The performances are good for the most part, which was something I wasn’t worried about. While I did criticize Boseman’s accent and delivery, Elizabeth Olsen takes the cake for worst accent. Her character’s Sokovian accent comes and goes at will, just like it did in Avengers: Age of Ultron. One criticism I do have for the film is that I felt certain plot threads could have been developed more. Scarlet Witch’s character is one that I felt could have been fleshed out more, especially since her character does play an important role, arguably being the main impetus for the conflict between Iron Man and Captain America. Obviously that is expected when a film incorporates this many characters but I can’t dismiss underdeveloped plot threads simply because the film has a lot of characters. This will always be a concern for any ensemble cast. Overall, Civil War handles it well but Winter Soldier still beats it due to the cohesiveness of its story.

 

While the humor in some Marvel film falls flat, I always thought the Captain America films did a better job balancing it with seriousness. Generally, the Cap movies also had better written jokes. That holds true here as well but there are times when the humor fell flat. One example (very minor spoiler)- Stan Lee’s mailman character delivers a package for Tony Stark but says “Tony Stank” instead. That is the joke, that his name was spelt as Tony Stank. While my audience was dying with laughter, I sat there thinking that the joke was the definition of kiddy humour. Fortunately, jokes like that are pretty far and few in between. Spider-Man and the other characters help to add more enjoyable comic relief that fits their characters.

 

The end is somewhat open ended but gives a satisfying conclusion to the film, while also raising questions about the future of the Avengers. I did have an issue with the ending fight scene. Not due to the fight itself, but the impetus for the fight. As a minor spoiler, the last fight scene relies on two different characters being at the same location at the same time. However, it brings up the question of how the villain knew that the two characters would appear at the same time.

 

However, that did not ruin my enjoyment of the film and I still give Captain America: Civil War a 7.5/10 for critical value and a 10/10 for entertainment value.

 

Sherlock Holmes Review

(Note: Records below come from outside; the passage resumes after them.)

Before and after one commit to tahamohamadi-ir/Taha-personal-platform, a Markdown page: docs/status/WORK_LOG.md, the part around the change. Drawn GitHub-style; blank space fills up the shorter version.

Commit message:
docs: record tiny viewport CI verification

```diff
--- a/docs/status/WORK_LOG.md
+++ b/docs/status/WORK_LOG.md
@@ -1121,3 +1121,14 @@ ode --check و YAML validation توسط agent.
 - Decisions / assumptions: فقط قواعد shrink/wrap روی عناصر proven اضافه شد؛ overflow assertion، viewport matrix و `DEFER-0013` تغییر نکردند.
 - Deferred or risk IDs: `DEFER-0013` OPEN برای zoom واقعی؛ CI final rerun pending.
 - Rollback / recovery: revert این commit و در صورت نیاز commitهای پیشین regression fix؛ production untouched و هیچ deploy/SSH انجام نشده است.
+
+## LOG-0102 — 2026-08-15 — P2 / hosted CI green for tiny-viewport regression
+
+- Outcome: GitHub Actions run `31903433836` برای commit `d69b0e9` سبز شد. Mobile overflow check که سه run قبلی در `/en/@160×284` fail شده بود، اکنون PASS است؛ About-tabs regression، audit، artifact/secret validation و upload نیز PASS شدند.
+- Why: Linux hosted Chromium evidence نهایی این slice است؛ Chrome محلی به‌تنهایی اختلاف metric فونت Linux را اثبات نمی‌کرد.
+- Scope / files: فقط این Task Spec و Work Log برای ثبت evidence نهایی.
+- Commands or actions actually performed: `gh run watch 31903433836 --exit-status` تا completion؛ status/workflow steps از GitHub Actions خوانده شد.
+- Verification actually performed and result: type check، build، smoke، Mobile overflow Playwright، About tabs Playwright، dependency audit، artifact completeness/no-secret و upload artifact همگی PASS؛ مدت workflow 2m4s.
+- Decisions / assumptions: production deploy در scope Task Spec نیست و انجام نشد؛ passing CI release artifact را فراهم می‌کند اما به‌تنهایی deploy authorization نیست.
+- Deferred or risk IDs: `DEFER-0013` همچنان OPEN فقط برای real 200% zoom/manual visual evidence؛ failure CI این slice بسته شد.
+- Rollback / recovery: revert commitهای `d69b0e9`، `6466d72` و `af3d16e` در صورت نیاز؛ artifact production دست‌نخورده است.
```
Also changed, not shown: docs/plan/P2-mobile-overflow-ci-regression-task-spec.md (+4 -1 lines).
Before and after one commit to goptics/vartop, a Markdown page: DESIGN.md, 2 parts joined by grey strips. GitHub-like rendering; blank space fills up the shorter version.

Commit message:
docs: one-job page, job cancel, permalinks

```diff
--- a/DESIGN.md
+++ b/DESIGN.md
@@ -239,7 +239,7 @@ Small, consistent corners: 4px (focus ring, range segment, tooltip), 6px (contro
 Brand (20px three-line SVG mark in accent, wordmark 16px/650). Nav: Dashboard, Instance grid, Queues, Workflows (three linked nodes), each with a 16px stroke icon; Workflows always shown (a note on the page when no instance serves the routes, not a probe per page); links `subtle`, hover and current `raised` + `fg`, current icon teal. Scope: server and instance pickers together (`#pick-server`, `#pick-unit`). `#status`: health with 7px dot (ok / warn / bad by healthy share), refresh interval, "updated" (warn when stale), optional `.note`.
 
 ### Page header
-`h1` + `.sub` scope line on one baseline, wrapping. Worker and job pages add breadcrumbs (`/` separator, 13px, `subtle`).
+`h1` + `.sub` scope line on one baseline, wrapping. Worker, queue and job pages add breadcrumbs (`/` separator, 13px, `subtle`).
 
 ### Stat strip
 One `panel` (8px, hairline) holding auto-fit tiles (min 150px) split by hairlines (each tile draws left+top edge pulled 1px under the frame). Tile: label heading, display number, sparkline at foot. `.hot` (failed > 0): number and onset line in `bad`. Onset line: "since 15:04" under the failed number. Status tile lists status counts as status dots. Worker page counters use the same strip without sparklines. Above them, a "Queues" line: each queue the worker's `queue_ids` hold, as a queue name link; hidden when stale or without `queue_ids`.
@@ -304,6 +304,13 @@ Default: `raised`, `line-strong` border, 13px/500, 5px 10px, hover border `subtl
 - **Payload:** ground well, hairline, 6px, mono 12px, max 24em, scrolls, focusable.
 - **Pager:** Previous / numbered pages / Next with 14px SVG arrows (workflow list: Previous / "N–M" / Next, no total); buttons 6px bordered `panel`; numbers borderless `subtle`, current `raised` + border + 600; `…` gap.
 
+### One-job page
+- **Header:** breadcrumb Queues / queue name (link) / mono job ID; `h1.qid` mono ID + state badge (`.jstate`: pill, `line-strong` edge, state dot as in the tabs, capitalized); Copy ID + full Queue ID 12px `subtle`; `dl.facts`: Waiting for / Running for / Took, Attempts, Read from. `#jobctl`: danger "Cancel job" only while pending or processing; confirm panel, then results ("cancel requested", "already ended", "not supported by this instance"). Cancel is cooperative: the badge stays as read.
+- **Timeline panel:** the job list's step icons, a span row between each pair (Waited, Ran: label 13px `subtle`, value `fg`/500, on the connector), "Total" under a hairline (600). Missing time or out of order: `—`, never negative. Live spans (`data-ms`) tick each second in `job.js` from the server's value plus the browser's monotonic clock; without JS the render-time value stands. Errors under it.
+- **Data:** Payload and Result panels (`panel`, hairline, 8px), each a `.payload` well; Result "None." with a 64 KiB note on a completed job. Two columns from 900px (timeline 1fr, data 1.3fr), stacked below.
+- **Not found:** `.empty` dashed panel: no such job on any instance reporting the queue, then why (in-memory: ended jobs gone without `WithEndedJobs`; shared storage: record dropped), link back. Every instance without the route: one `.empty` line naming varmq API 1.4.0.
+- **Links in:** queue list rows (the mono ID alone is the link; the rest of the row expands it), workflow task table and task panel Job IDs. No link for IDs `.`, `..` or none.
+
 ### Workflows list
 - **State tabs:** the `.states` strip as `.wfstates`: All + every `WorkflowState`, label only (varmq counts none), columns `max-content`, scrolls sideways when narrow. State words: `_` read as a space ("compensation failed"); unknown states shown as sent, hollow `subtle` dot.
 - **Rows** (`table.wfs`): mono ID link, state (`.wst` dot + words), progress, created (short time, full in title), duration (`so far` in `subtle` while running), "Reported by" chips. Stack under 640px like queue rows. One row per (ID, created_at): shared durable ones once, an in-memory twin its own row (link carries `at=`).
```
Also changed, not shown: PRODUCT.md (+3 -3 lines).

Posted on January 1, 2010

Entertainment Value: 8.5/10 Critical Value: 8/10

British director Guy Ritchie, who is best known for Lock, Stock and Two Smoking Barrels (1998) and Snatch(2000) brings audiences an adaptation of Sherlock Holmes that combines the intelligent detective most audience know with the seasoned fighter that is less well known.

Sherlock Holmes, played by Robert Downey Jr, and Watson (Jude Law) are caught in a battle against Lord Blackwood (Mark Strong). Blackwood apparently rises from the dead after his execution and is now bent on fulfilling a nefarious plot that is revealed as the movie progresses.

Robert Downey Jr. brings the same great performance that was present in Iron Man. Casting an American was a questionable choice and lead sceptics to believe this was another case of Hollywood studios favouring American actors. For the most part, Downey is able to successfully imitate an English accent. However, he talks too fast at times to be understood and this comment is coming from someone who has lived in England for two years. Law also does an excellent job as Watson, with himself and Downey doing a great job of portraying the brotherly bond the characters share. The writing leads to humour between the two, but more solemn moments that portray the conflict created over their conflicts in the film, especially Watson deciding to marry and moving away from Holmes. Strong also portrays an intelligent and cunning villain whose screen presence possess great power. Rachel McAdams, plays Irene Alder, the only criminal ever to elude Holmes. Her performance is the weakest in the film but is still fairly impressive. Her role as a femme fatale could have been done better with a more talented actress.

One of the main criticisms that can be found elsewhere with Sherlock Holmes is that portraying Holmes as a fighter is inaccurate. However, according to some of Holmes’s literature, he was skilled in boxing and several martial arts. The fight scenes are thrilling and utilize slow motion sparingly, to illustrate Holmes’s calculated fighting style.

The dialogue lacks any lines that appear to be lazy writing or simply cheesy. However, there were some instances of jokes that did not fit with the generally polished nature of the writing. Special effects are also used sparingly but are impressive for the most part, with the exception of one scene where they appeared somewhat cartoonish.

Sherlock Holmes is a able to provide intellectual stimulation as well as thrilling action sequences which are all rolled into a film just over two hours. Those who were older fans of Sherlock Holmes as well as those whose interest was peeked by advertising will enjoy the film.